Earlier this week, I wrote about how Substack’s getting into carrying comics, via recruiting several big names in the comics world. Said names include James Tynion IV, the current writer of the “Batman” title, who’s moving exclusively to Substack. I wondered what this might mean for DC Comics in the long run.
It looks like we didn’t need to wonder for long what DC plans on doing. On Tuesday, news came out that DC will be creating webcomics in a partnership with Webtoon, the South Korea-based webcomic giant. DC states that said webcomics won’t require readers to have knowledge of previous comic continuity. As of this writing, it’s unknown which characters will be used (though I agree with Newsarama that Batman’s all but inevitable).
DC Comics and comic strips
None of this is completely new territory for DC; they actually have a very long history with comic strips. In 1939, DC launched a Superman newspaper comic strip, after the successful launch of Superman in “Action Comics” a year earlier. The strip ran through 1966, well into the Silver Age. The comic strip introduced a few characters slightly earlier than the comic book did, such as Mr. Mxyzptlk. It also greatly diverged from the comic book at one point: in 1949, the strip’s Lois and Clark got married (years before their Earth-2 comic versions’ wedding was shown in 1978, or the post-Crisis versions’ wedding in 1996). Unlike their comic counterparts, however, DC got cold feet after a few years and undid the comic strip Lois and Clark’s wedding (via “it was all a dream”).
At one point, a stand-alone Lois Lane spin-off strip was proposed, but not followed through.

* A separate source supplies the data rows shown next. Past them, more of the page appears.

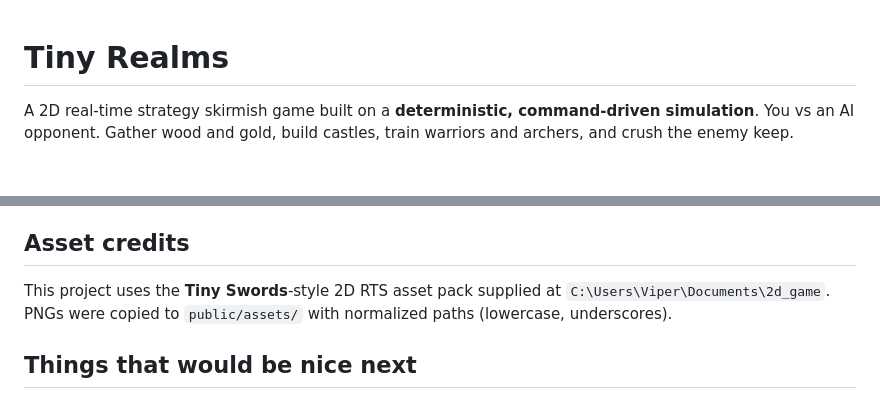
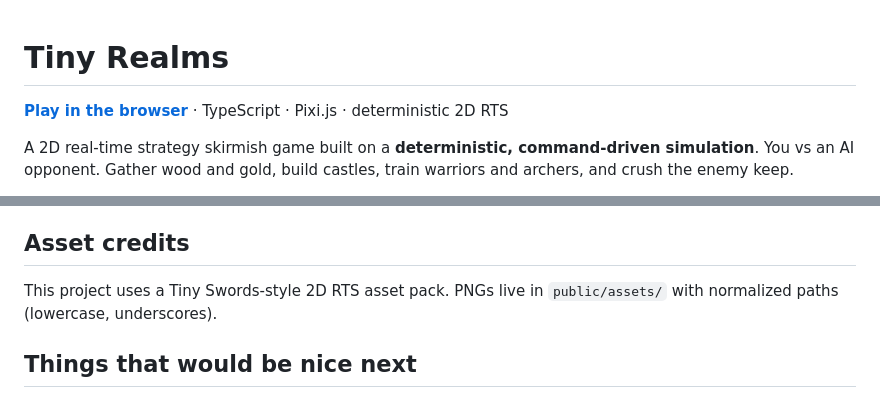
Before and after one commit to glibmiklushys/Tinyrealms, a Markdown page: README.md, 2 parts joined by grey strips. Drawn GitHub-style; blank space fills up the shorter version.

Commit message:
Lead README with the live play link and clean up asset credits

```diff
--- a/README.md
+++ b/README.md
@@ -1,4 +1,6 @@
 # Tiny Realms
+
+**[Play in the browser](https://glibmiklushys.github.io/Tinyrealms/)** · TypeScript · Pixi.js · deterministic 2D RTS
 
 A 2D real-time strategy skirmish game built on a **deterministic, command-driven simulation**. You vs an AI opponent. Gather wood and gold, build castles, train warriors and archers, and crush the enemy keep.
 
@@ -116,7 +118,7 @@ RTS games push thousands of small unit updates and have very wide game state —
 
 ## Asset credits
 
-This project uses the **Tiny Swords**-style 2D RTS asset pack supplied at `C:\Users\Viper\Documents\2d_game`. PNGs were copied to `public/assets/` with normalized paths (lowercase, underscores).
+This project uses a Tiny Swords-style 2D RTS asset pack. PNGs live in `public/assets/` with normalized paths (lowercase, underscores).
 
 ## Things that would be nice next
 
```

I imagine it would’ve been competing with “Brenda Starr,” which launched in 1940 and ran until 2011. “Brenda Starr” was a strip about, well, a woman who works as a crusading newspaper reporter.
Batman also had a run in newspaper comics, albeit more sporadic than Superman. A “Batman and Robin” strip ran from 1943 to 1946, and briefly in 1953. Another revival ran from 1966 to 1974; at first it took cues in tone from the live-action TV show, before turning more serious (like its comic book counterpart). Finally, another Batman strip (simply titled “Batman”) ran from 1989 to 1991, tying into the popularity of the 1989 theatrical film.
DC also ran a strip called “The World’s Greatest Superheroes” from 1978 to 1985. It featured Superman, Batman, Robin, Wonder Woman, the Flash, and Black Lightning, though mainly centered around Superman.
More recently, in 2009, DC released a weekly 12-issue series called “Wednesday Comics,” featuring stories about various heroes told in the style of a Sunday newspaper comic (with each hero getting a page for their ongoing story). DC even released the book in a newspaper-like format.
DC paying attention to the growing popularity of webcomics is a good thing. Webcomics, and Webtoon, are huge, and both offer plenty of action-based strips. Also, even if the general public isn’t as fond of DC/Marvel superhero comics these days, they do like webcomics/comic strips.
Still, I assume DC will try to create strips that appeal to Webtoon’s style and audience, as well as hire creators used to working on webcomics/comic strips. Granted, the most popular genres on Webtoon are “slice of life” and romance. The former was never really DC’s forte; as for the latter, DC hasn’t published romance comics (that weren’t superhero tied) since the 70s. Meanwhile, in terms of audience, Publishers Weekly states that:
- 64% of Webtoon’s audience is female.
- The readership skews young (ages 14-24).
- The website and app get about 55 million global readers monthly, and about 15 million readers daily.
Thus, DC should keep all this in mind for its Webtoon comic strips. They’ll be appealing to a much bigger, broader, and more diverse audience than the stereotypical “Wednesday Warrior.” Also, I hope they make use of characters that aren’t Batman, or tied to Batman/the Batman family/Gotham City. Maybe it’s a good time to finally make a Lois Lane comic strip? Or use some of their secondary characters?
Photo by tunechick83 (Pixabay)